The Italian side of the southern Adriatic also had a coastal plain. One can still gauge the extents of this coastal plain, now submerged, by looking at the present-day Tavoliere plain, which covers an area of about 4,500 sq km. Along the present-day coast, there are still lakes (Lago Salso and Lago Salpi, around the Gulf of Manfredonia) (Boenzi et al. 2001), extensive coastal marshes, and two more lakes to the north of the Gargano (Lago Lesina and Lago Varano) (Sargent 1983:223). The lakes and marshes are the remnants of ancient lagoons, which made coastal navigation easy in this region (Delano Smith 1987:15).
The development of sailing not only enabled the settlement of faraway islands (though possibly its decline on others), but once trading networks faded, it also provided the means to pursue alternative settlement. With increased maritime movement, islands may also have become easy targets of raids and piracy.
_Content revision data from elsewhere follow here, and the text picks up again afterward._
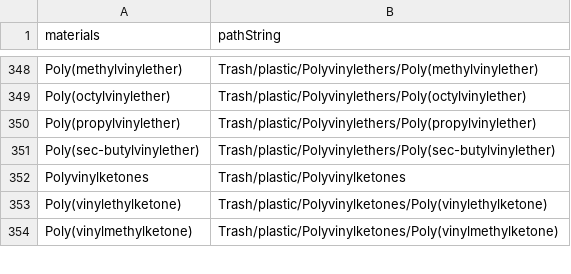
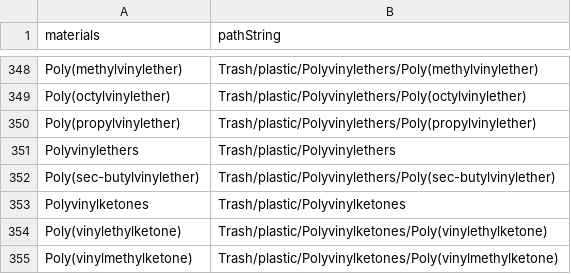
Before and after one commit to wincowgerDEV/TrashTaxonomy, a CSV file: data/Materials_Pathstrings.csv, drawn as a sheet; only a part is shown, gaps mark what is left out.

```diff
--- a/data/Materials_Pathstrings.csv
+++ b/data/Materials_Pathstrings.csv
@@ -350,2 +350,3 @@ Poly(octylvinylether),Trash/plastic/Polyvinylethers/Poly(octylvinylether)
 Poly(propylvinylether),Trash/plastic/Polyvinylethers/Poly(propylvinylether)
+Polyvinylethers,Trash/plastic/Polyvinylethers
 Poly(sec-butylvinylether),Trash/plastic/Polyvinylethers/Poly(sec-butylvinylether)
```
Also changed, not shown: data/Items_Pathstrings.csv, 3 other files.
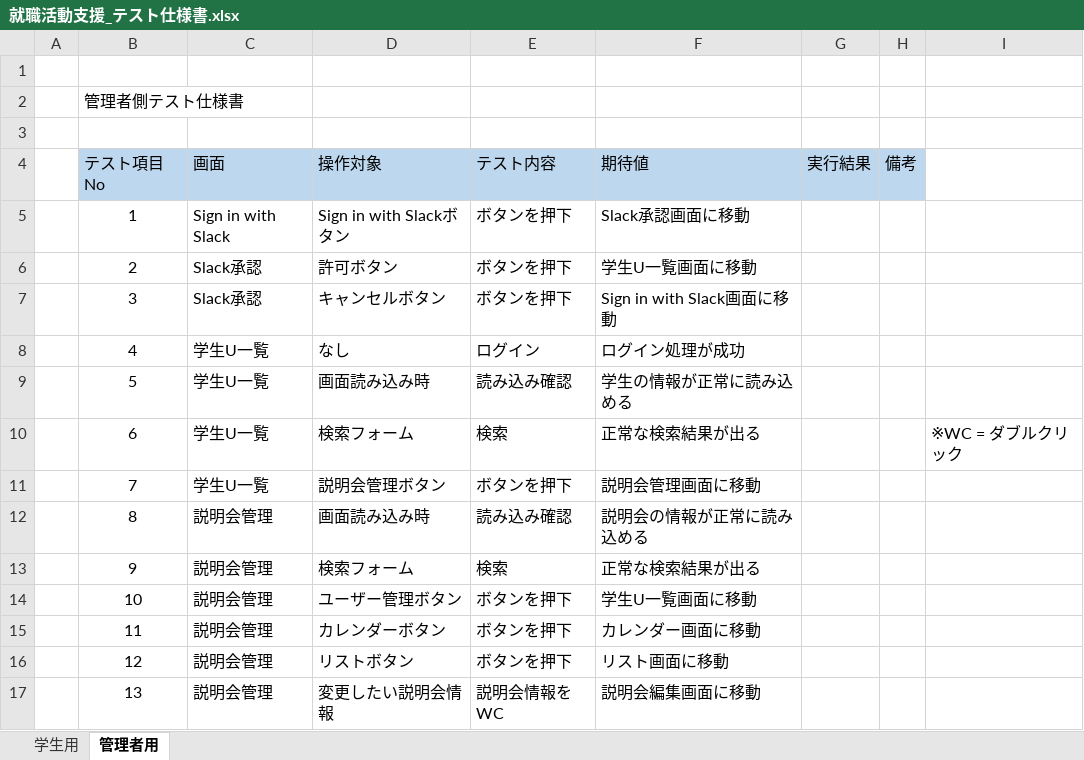
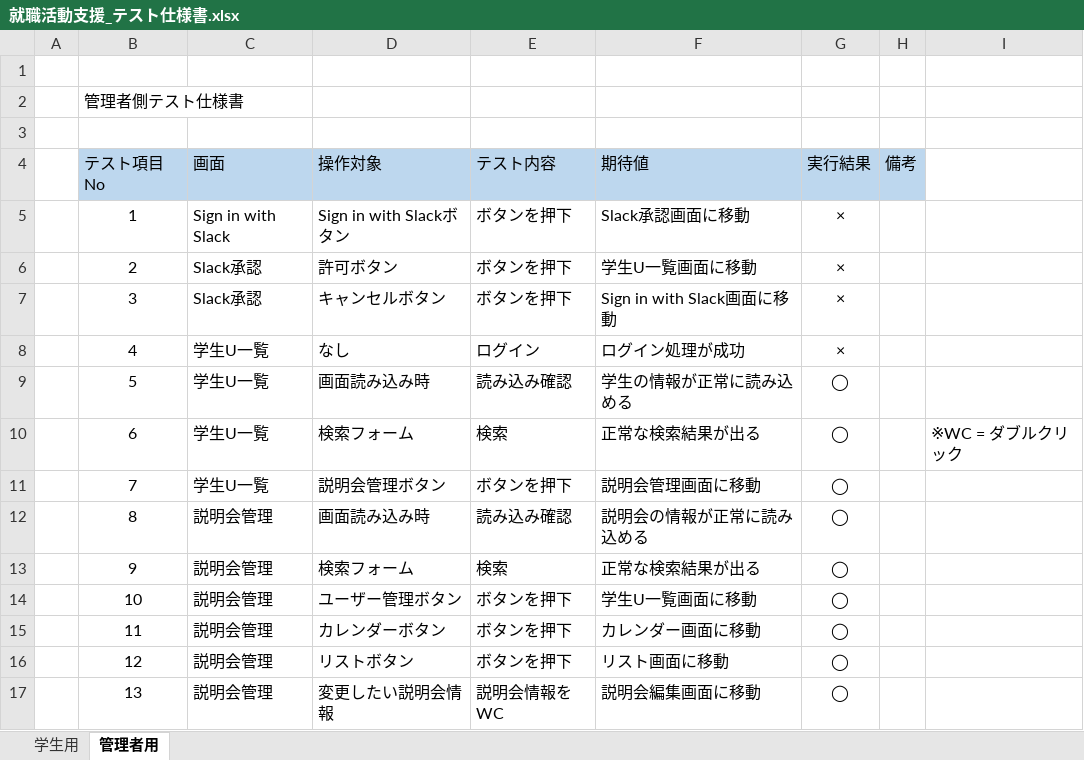
Before and after one commit to ASO1701021/ASSIGN_oLo, an Excel workbook: ファイル/テスト/就職活動支援_テスト仕様書.xlsx, sheet 管理者用, drawn as a sheet; values as stored, in another font and other column widths than the file's, no borders; the diff names each change by its address in the sheet, - before the commit and + after, or states it on an @@ line.

```diff
--- a/ファイル/テスト/就職活動支援_テスト仕様書.xlsx (sheet 管理者用)
+++ b/ファイル/テスト/就職活動支援_テスト仕様書.xlsx (sheet 管理者用)
-G5:G8 (実行結果): (empty)
+G5:G8 (実行結果): ×
-G9:G17 (実行結果): (empty)
+G9:G17 (実行結果): ◯
```
Also changed, not shown: sheet 学生用, 6 other files.
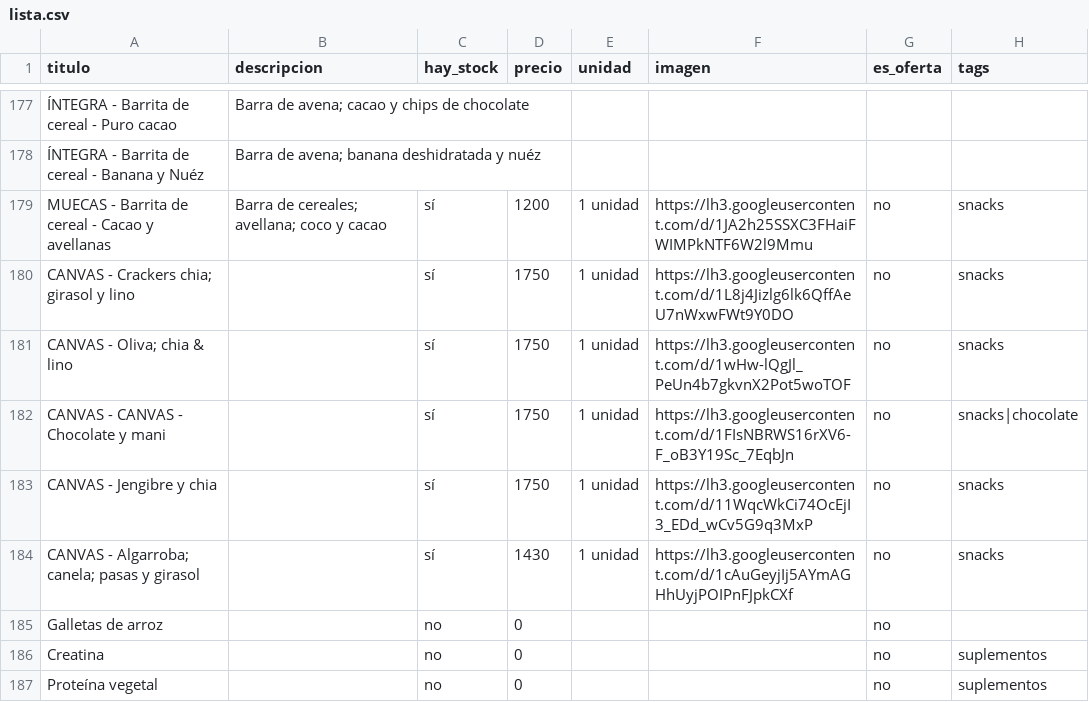
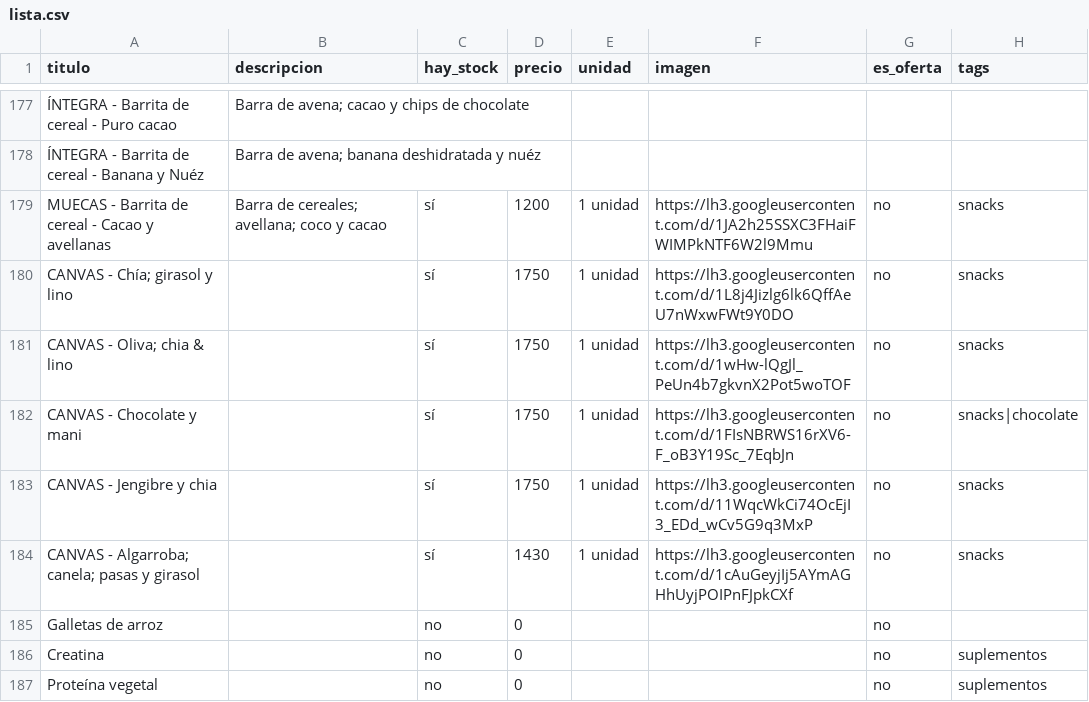
Before and after one commit to dietetica/productos, a CSV file: lista.csv, drawn as a sheet; only a part is shown, gaps mark what is left out; the diff names each change by its address in the sheet, - before the commit and + after, or states it on an @@ line.

Commit message:
Actualización automática de productos

```diff
--- a/lista.csv
+++ b/lista.csv
-A180 (titulo): CANVAS - Crackers chia; girasol y lino
+A180 (titulo): CANVAS - Chía; girasol y lino
-A182 (titulo): CANVAS - CANVAS - Chocolate y mani
+A182 (titulo): CANVAS - Chocolate y mani
```
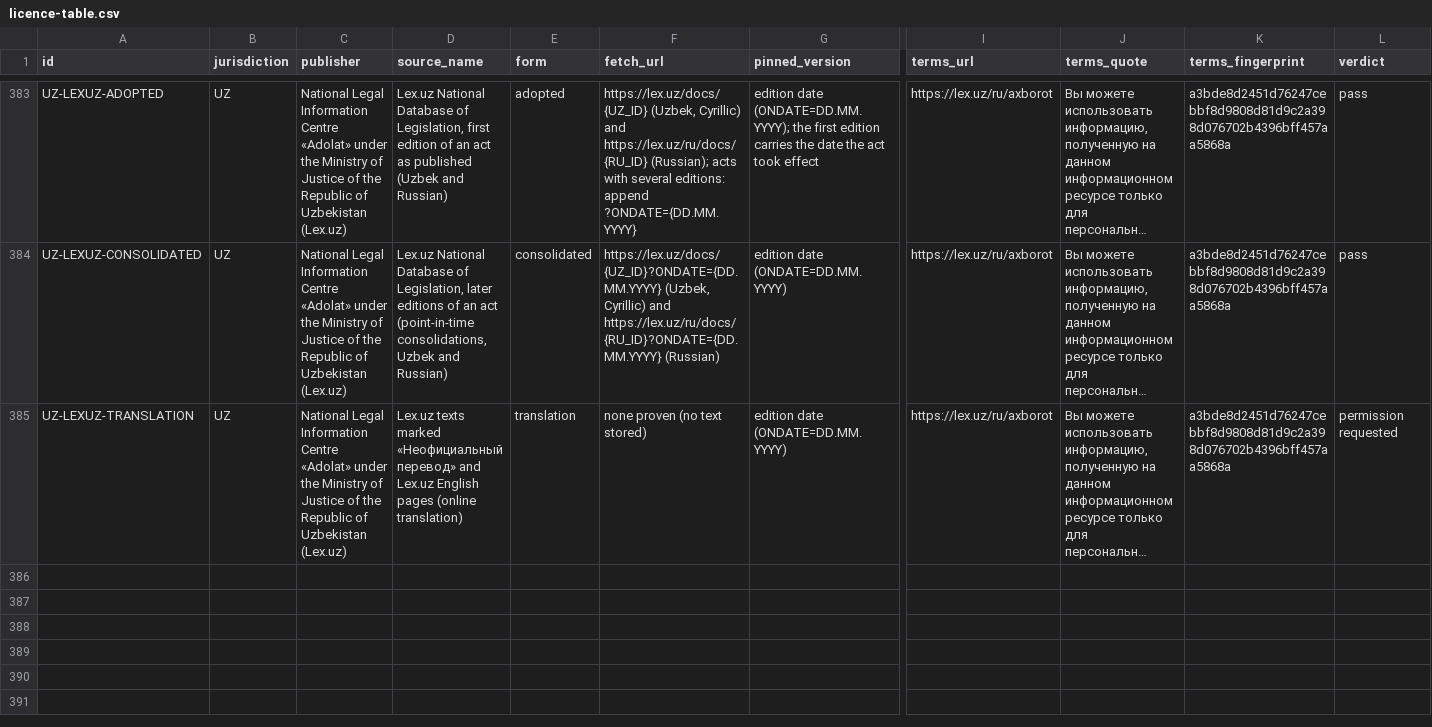
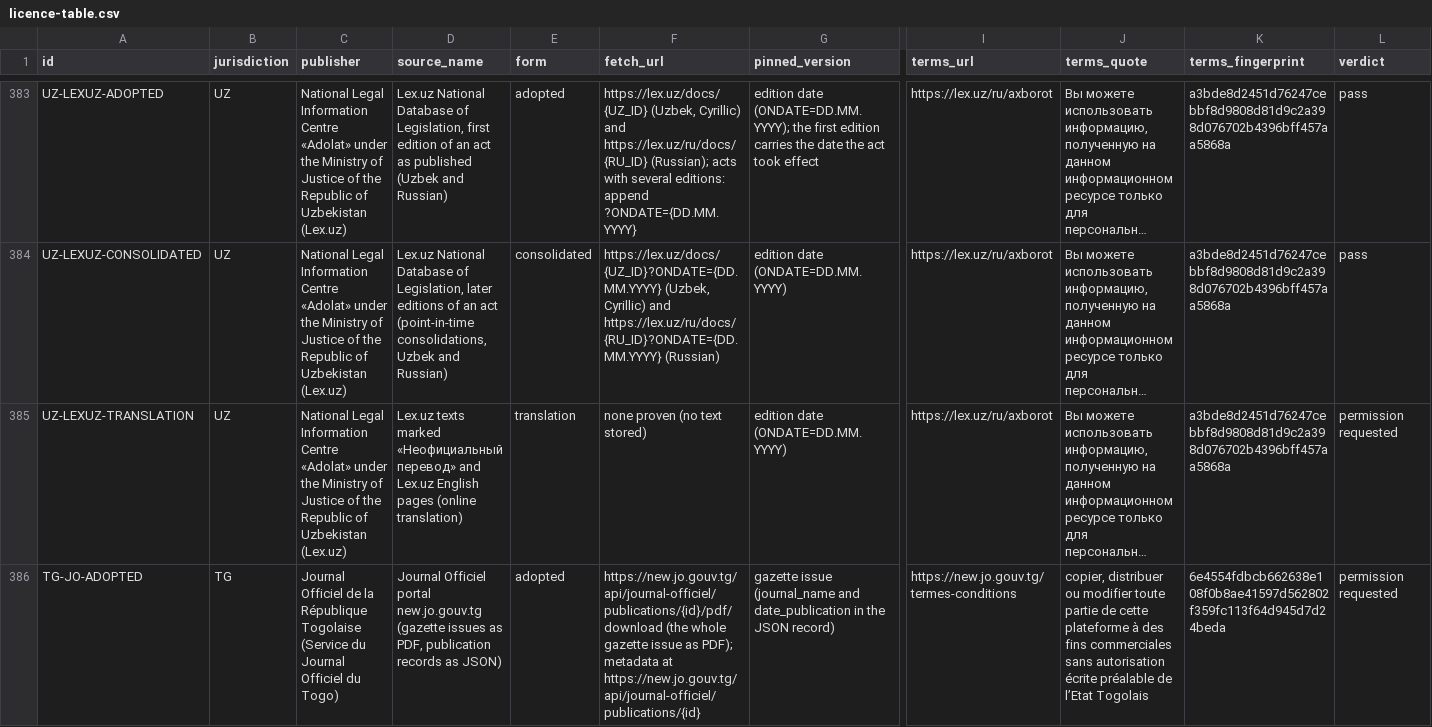
Before and after one commit to GoCarbonTracker-Hq/global-esg-law, a CSV file: sources/licence-table.csv, drawn as a sheet; only a part is shown, gaps mark what is left out; long unchanged cells end in …; rows hold the shown columns only; the diff covers the shown part only; the diff names each change by its address in the sheet, - before the commit and + after, or states it on an @@ line.

```diff
--- a/sources/licence-table.csv
+++ b/sources/licence-table.csv
+row 386: TG-JO-ADOPTED | TG | Journal Officiel de la République Togolaise (Service du Journal Officiel du Togo) | Journal Officiel portal new.jo.gouv.tg (gazette issues as PDF, publication records as JSON) | adopted | https://new.jo.gouv.tg/api/journal-officiel/publications/{id}/pdf/download (the whole gazette issue as PDF); metadata at https://new.jo.gouv.tg/api/journal-officiel/publications/{id} | gazette issue (journal_name and date_publication in the JSON record) | https://new.jo.gouv.tg/termes-conditions | copier, distribuer ou modifier toute partie de cette plateforme à des fins commerciales sans autorisation écrite préalable de l’Etat Togolais | 6e4554fdbcb662638e108f0b8ae41597d562802f359fc113f64d945d7d24beda | permission requested
```
Also changed, not shown: 1 added row elsewhere in this file, 6 other files.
Permanent occupation of small islands would no longer be deemed viable in the absence of trading systems, and they were abandoned, presumably well before physical survival was at stake (‘active’ abandonment).
2 m per millennium), these figures indicate that during the Early Bronze Age, sea levels were up to 5 m lower than in the present (Lambeck 1996:607). key current coastline ancient coastline FIG. J. Fuldain). C HA P T E R 2. P H YS I C A L AND C U LT U R A L S PAC E S 31 key current coastline ancient coastline FIG. J. Fuldain). Chios, Samos, Kos, Thasos, and Skiathos became islands when sea levels reached a depth of 25 m, followed shortly after by Lesbos, Spetses, and Dokos, while Euboia, Tenedos, Salamis, and Poros became insular towards the end of the Neolithic and perhaps as late as the Bronze Age (Broodbank 1999a:23–4).